So lets look again at Lion. Is it a dumbing down of OS X, or a move towards creating a common aesthetic and design between iOS and OS X? If it was about dumbing down, then surely we should have lost some of the Mac’s power features? If we have, I’m having a hard time finding them! No matter how hard I look, the only slight loss of functionality I see is in Spaces, you can’t have grids anymore in Mission Control, but you could in Spaces. The grid was not meaninglessly sacrificed though, it was sacrificed to bring significant improvements to Exposé, to allow true full screen apps without a loss in multi-tasking, efficiency, and to make Spaces more accessible to users, almost none of whom actually used it before.
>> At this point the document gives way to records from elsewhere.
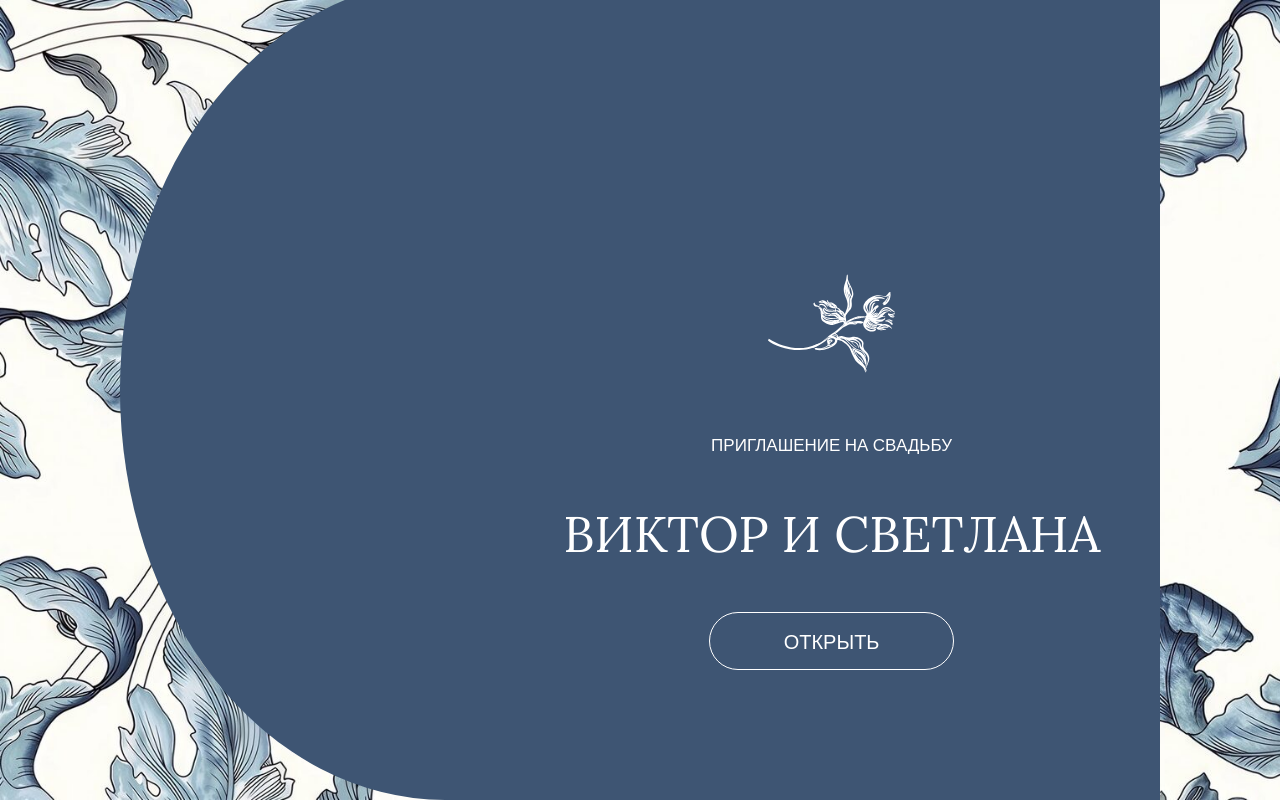
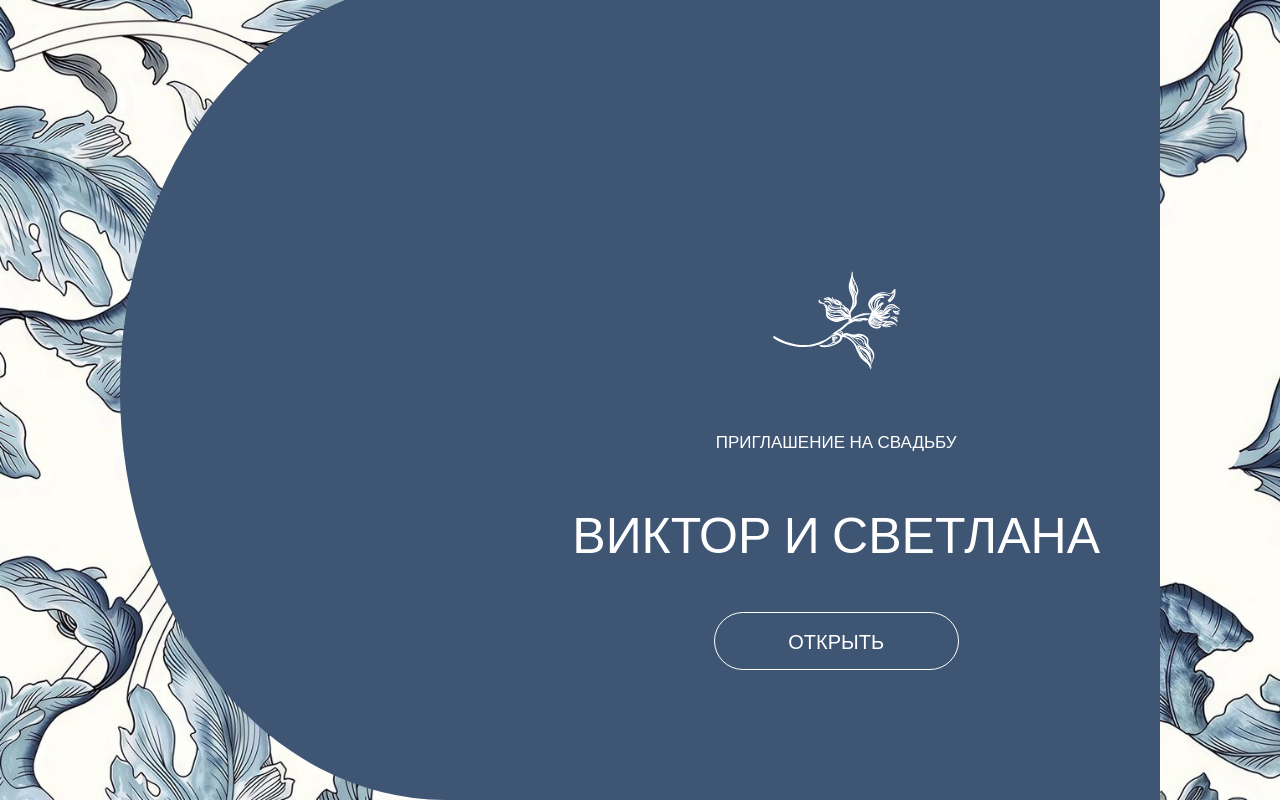
Before and after one commit to piy-bebe/wedding, a Next.js app: page / in a window 1280 px wide. Built offline with nearby package versions, Linux system fonts and the light colour scheme.

Commit message:
refactor: обновить стиль шрифта

```diff
--- a/app/layout.tsx
+++ b/app/layout.tsx
@@ -1,5 +1,5 @@
 import { Open_Sans } from 'next/font/google';
-import { Lora } from 'next/font/google';
+import { Playfair_Display } from 'next/font/google';
 import type { Metadata } from 'next';
 import './globals.css';
 import Intro from '@/components/intro';
@@ -10,10 +10,10 @@ const openSans = Open_Sans({
   variable: '--font-open-sans',
 });
 
-const lora = Lora({
+const playfair = Playfair_Display({
   subsets: ['latin', 'cyrillic'],
   weight: ['400', '600', '700'],
-  variable: '--font-lora',
+  variable: '--font-playfair',
 });
 
 export const metadata: Metadata = {
@@ -27,7 +27,7 @@ export default function RootLayout({
   children: React.ReactNode;
 }>) {
   return (
-    <html className={`${openSans.variable} ${lora.variable}`} lang="ru">
+    <html className={`${openSans.variable} ${playfair.variable}`} lang="ru">
       <body>
         <Intro />
         {children}
--- a/styles/promo.module.scss
+++ b/styles/promo.module.scss
@@ -39,9 +39,9 @@
   margin: 0;
   color: white;
   font-size: 50px;
-  font-weight: 300;
+  font-weight: 400;
   text-transform: uppercase;
-  font-family: var(--font-lora);
+  font-family: var(--font-playfair);
 }
 .text {
   margin: 0;
```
What I have seen in Lion is the addition of new power features, and some nice improvements to the old power-feature stalwarts. We now have full disk encryption as part of the OS, and Automator, Apple Script, the Finder, and even the Terminal all got updated. To me, the facts simply do not support the idea that Lion dumbed down OS X.
If, Lion is not about stripping functionality, then what is it about? To me, the answer is very clear, it’s about unifying the design and logic of iOS and the Mac. Why was the scrolling reversed? To make scrolling work the same across all Apple OSes! The move towards multitouch gestures is something Apple is doing in both of it’s OSes. The ability to truly full-screen apps has clearly been brought over from iOS, but it was brought over in a very Mac-like way. Multitasking on the Mac did not become as limited as it is on iOS, the full screen idea was brought over in a way that allowed the Mac to gain something people like from iOS, without losing any of the power of the Mac.
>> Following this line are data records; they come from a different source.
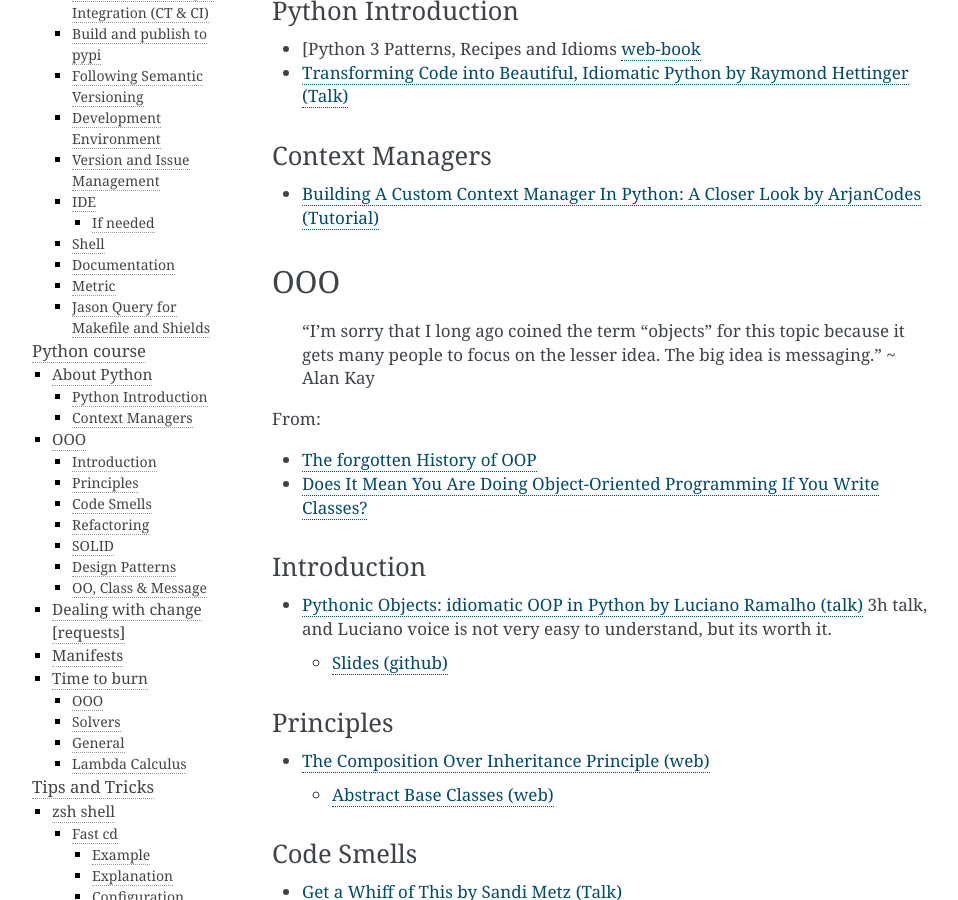
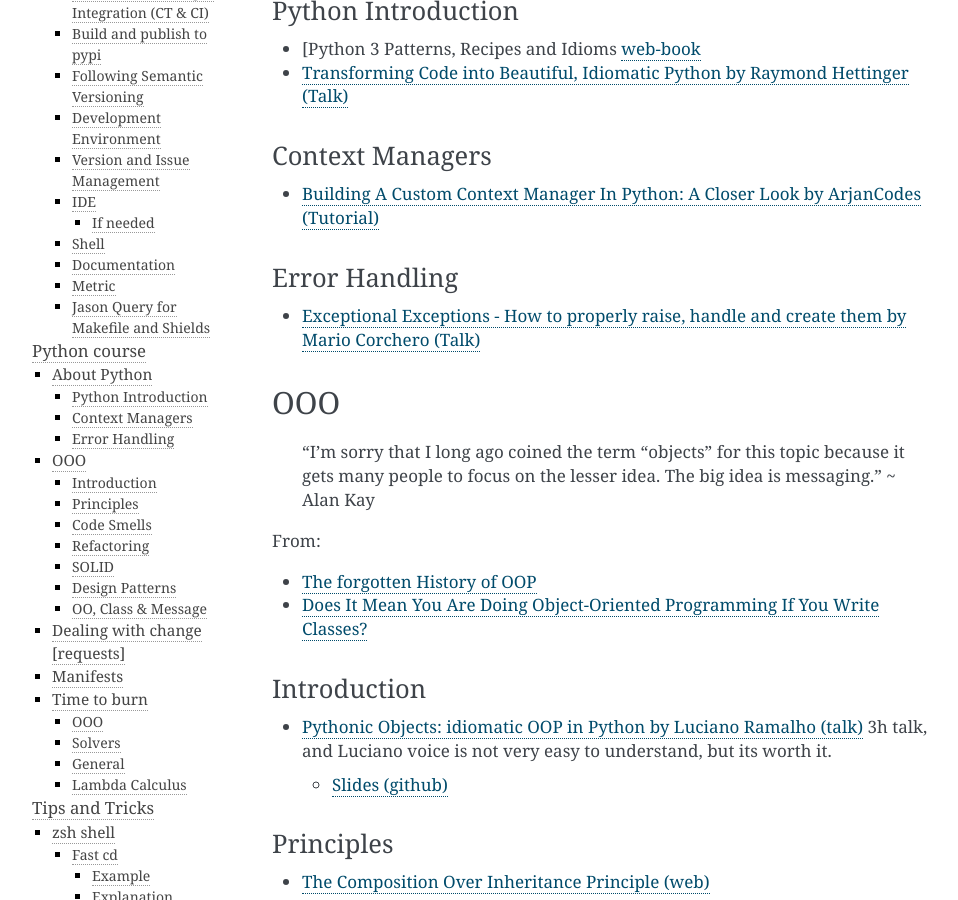
Before and after one commit to cruisen/cli-calc, a Sphinx documentation site: the page built from docs/extras/teaching.md, in a window 1280 px wide and 900 px high, scrolled down 387 px. Shown: the whole window, without its empty margins (148-1106 px from the left). Built offline with Sphinx 7.4.7, drawn with Linux system fonts in a browser that asks for light colours.

Commit message:
adds Exceptions

```diff
--- a/docs/extras/teaching.md
+++ b/docs/extras/teaching.md
@@ -14,6 +14,9 @@ All this will move into a sister project to actually teach this approach. See [A
 
 ### Context Managers
 * [Building A Custom Context Manager In Python: A Closer Look by ArjanCodes (Tutorial)](https://www.youtube.com/watch?v=14z_Tf3p2Mw)
+
+### Error Handling
+* [Exceptional Exceptions - How to properly raise, handle and create them by Mario Corchero (Talk)](https://www.youtube.com/watch?v=V2fGAv2R5j8)
 
 ## OOO
 
```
Why should we be scared of making it easier to switch between Apple products? Surely learning to use an iPad SHOULD help you feel at home on a Mac?!
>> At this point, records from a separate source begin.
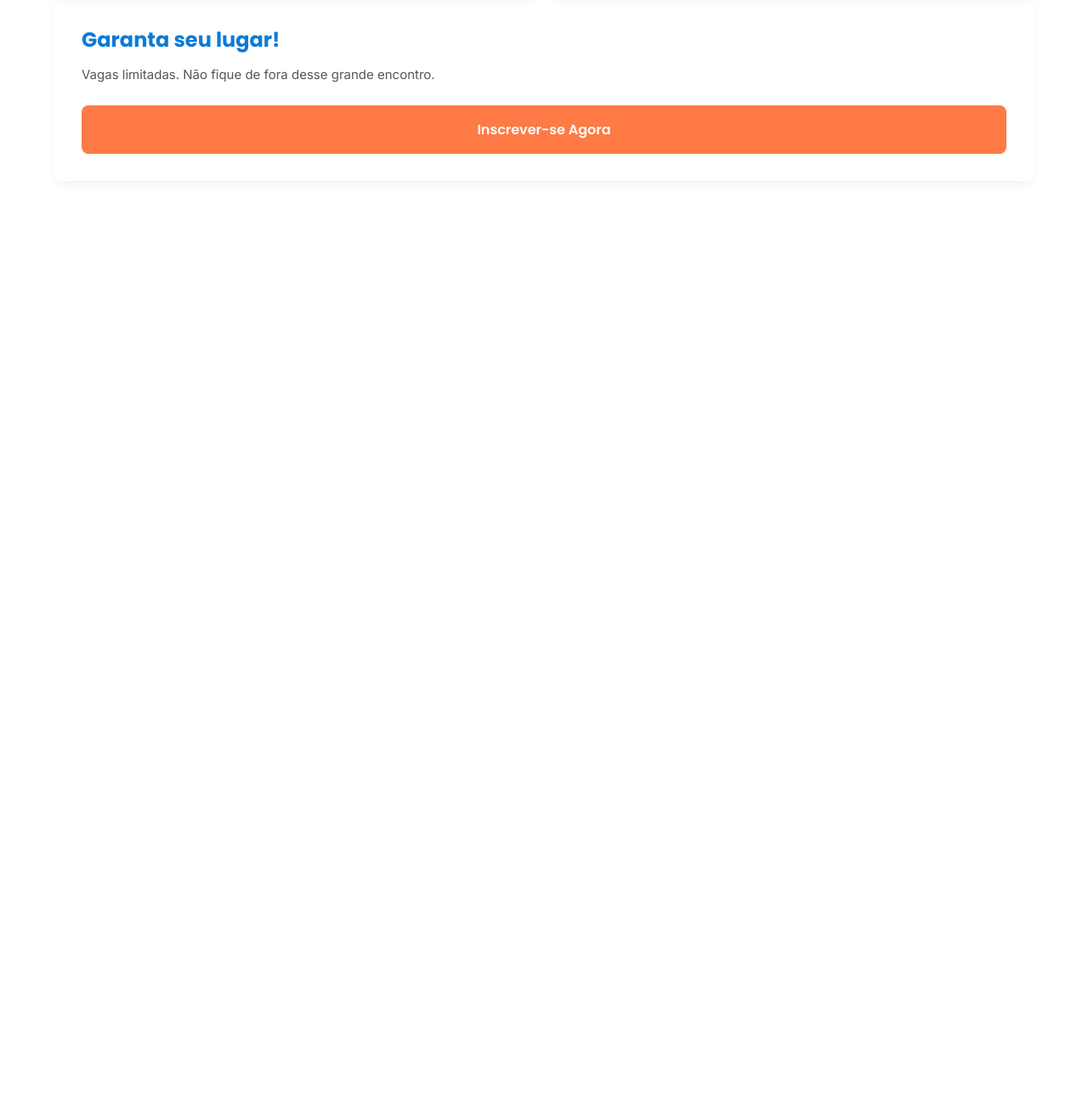
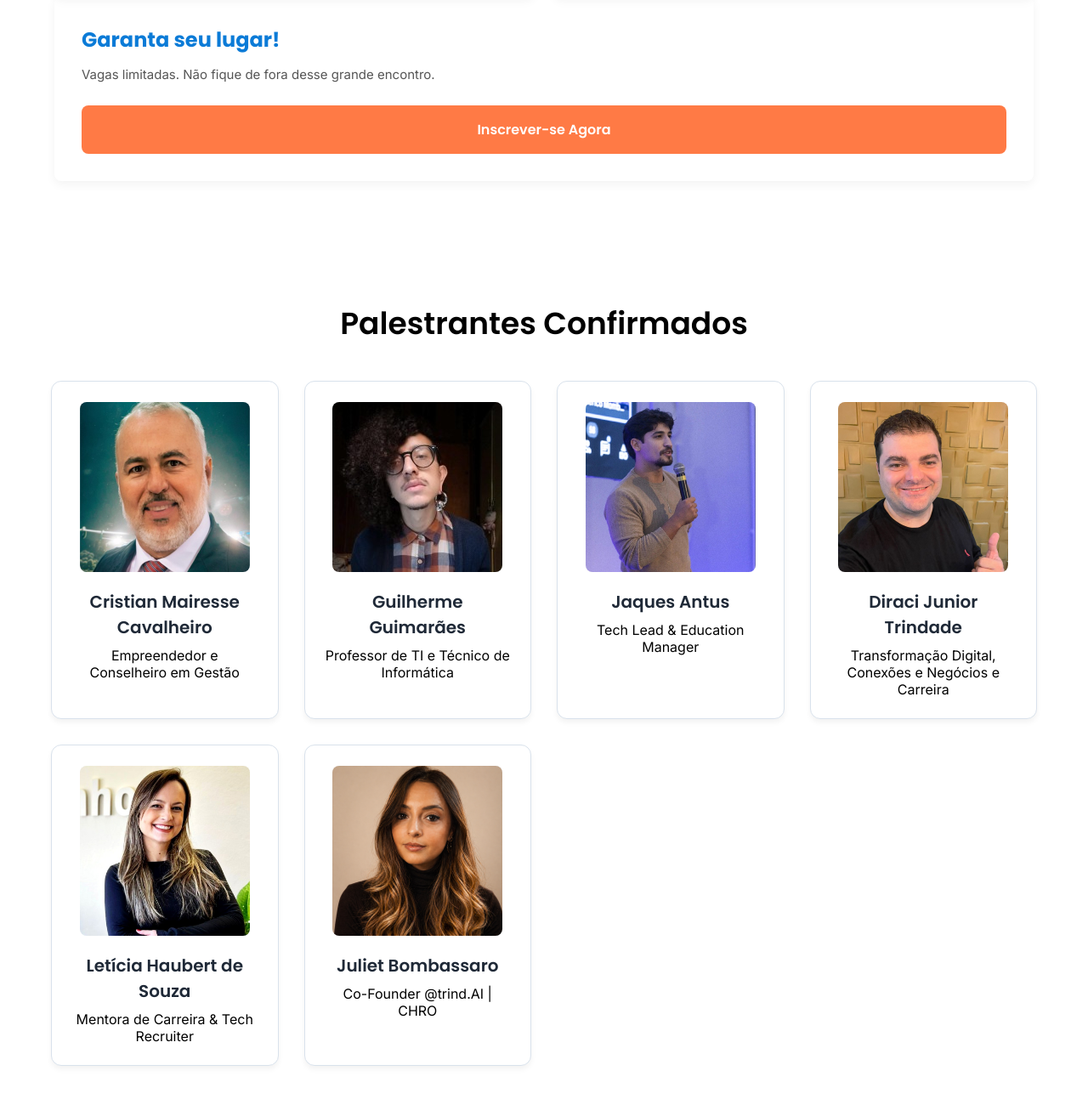
Before and after one commit to WillMaac/prati-summit-2026, a plain HTML site: page index.html in a window 1280 px wide. Shown: the part 1789-3082 px from the top of the page at 85% size. Before the commit the page ends 2082 px from the top, so only its background shows below. Drawn offline with Linux system fonts and the light colour scheme.

Commit message:
feat: adiciona a seção de palestrantes

```diff
--- a/index.html
+++ b/index.html
@@ -126,6 +126,49 @@
           <a href="#ingressos" class="btn-action btn-orange">Inscrever-se Agora</a>
         </div>
       </section>
+
+      <section class="speakers" id="palestrantes">
+        <h2 class="speakers-title">Palestrantes Confirmados</h2>
+
+        <div class="speakers-grid">
+          <article class="speaker-card">
+            <img src="/img/Cristian.jpg" alt="Foto de Cristian Mairesse Cavalheiro">
+            <h3 class="speaker-name">Cristian Mairesse Cavalheiro</h3>
+            <p class="speaker-role">Empreendedor e Conselheiro em Gestão</p>
+          </article>
+
+          <article class="speaker-card">
+            <img src="/img/guilherme.jpg" alt="Foto de Guilherme Guimarães">
+            <h3 class="speaker-name">Guilherme Guimarães</h3>
+            <p class="speaker-role">Professor de TI e Técnico de Informática</p>
+          </article>
+
+          <article class="speaker-card">
+            <img src="/img/jaques.jpg" alt="Foto de Jaques Antus">
+            <h3 class="speaker-name">Jaques Antus</h3>
+            <p class="speaker-role">Tech Lead & Education Manager</p>
+          </article>
+
+          <article class="speaker-card">
+            <img src="/img/diraci.jpg" alt="Foto de Fábio Akita">
+            <h3 class="speaker-name">Diraci Junior Trindade</h3>
+            <p class="speaker-role">Transformação Digital, Conexões e Negócios e Carreira</p>
+          </article>
+
+
+          <article class="speaker-card">
+            <img src="/img/leticia.jpg" alt="Foto de Letícia Haubert de Souza">
+            <h3 class="speaker-name">Letícia Haubert de Souza</h3>
+            <p class="speaker-role">Mentora de Carreira & Tech Recruiter</p>
+          </article>
+
+          <article class="speaker-card">
+            <img src="/img/juliet.png" alt="Foto de Juliet Bombassaro">
+            <h3 class="speaker-name">Juliet Bombassaro</h3>
+            <p class="speaker-role">Co-Founder @trind.AI | CHRO</p>
+          </article>
+        </div>
+      </section>
     </main>
   </body>
 </html>
--- a/style.css
+++ b/style.css
@@ -388,3 +388,77 @@
     gap: 24px;
   }
 }
+
+
+/* SEÇÃO PALESTRANTES */
+
+.speakers {
+  padding: 60px 20px;
+  max-width: 1200px;
+  margin: 0 auto;
+  text-align: center;
+}
+
+.speakers-title {
+  font-family: var(--font-titles);
+  font-size: 36px;
+  font-weight: 600;
+  color: var(--color-primary-dark);
+  margin-bottom: 40px;
+  position: relative;
+}
+
+
+.speakers-grid {
+  display: grid;
+  grid-template-columns: repeat(auto-fit, minmax(250px, 1fr));
+  gap: 30px;
+  justify-content: center;
+}
+
+
+.speaker-card {
+  background-color: var(--color-bg-main);
+  border-radius: 12px;
+  padding: 24px;
+  border: 1px solid var(--color-border);
+  box-shadow: 0 4px 6px rgba(0, 0, 0, 0.05);
+  transition: transform 0.3s ease, box-shadow 0.3s ease;
+  display: flex;
+  flex-direction: column;
+  align-items: center;
+}
+
+
+.speaker-card:hover {
+  transform: translateY(-5px);
+  box-shadow: 0 10px 15px rgba(0, 0, 0, 0.1);
+}
+
+
+.speaker-card img {
+  width: 100%;
+  max-width: 200px;
+  height: 200px;
+  object-fit: cover;
+  border-radius: 8px;
+  margin-bottom: 20px;
+  background-color: var(--color-bg-secondary);
+}
+
+
+.speaker-name {
+  font-family: var(--font-titles);
+  font-size: 20px;
+  font-weight: 600;
+  color: var(--color-text-main);
+  margin-bottom: 8px;
+}
+
+
+.speaker-role {
+  font-family: var(--font-body);
+  font-size: 16px;
+  font-weight: 400;
+  color: var(--color-text-muted);
+}
```
Also changed, not shown: img/Cristian.jpg (added), img/diraci.jpg (added), img/guilherme.jpg (added), img/jaques.jpg (added), img/juliet.png (added), img/leticia.jpg (added).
The physical process of writing this article is actually an interesting peek into a Star Trek future. The inspiration struck me in bed, so I was in no mood to get up and power up my desktop just to jot it down, instead, I grabbed my iPad which was lying next to the bed, and quickly tapped out a rough outline of the article, then I put the iPad down and went to sleep. During a break in work I opened up that outline and padded it out a little on my desktop. Then I went home and finished and posted it from my iMac. I was able to use what ever device was the best fit at the time on each occasion, and my data was just magically there for me to work on. Today only some apps work like this, but in the future we should expect all apps to work like this. EverNote has been giving us a sneak-preview of the future for a few years now!
When I look at the evidence, I don’t see Apple steering a course towards an iOS-only hell, I see Apple having their sights firmly set on a Star Trek future, one with a multitude of types of computers to fill every niche perfectly, where this plethora of computers all share a common esthetic and logic, and where you have seamlessly ubiquitous access to your data on all of them.
I don’t see Lion as a harbinger of doom, but as a glimpse of a very exciting future!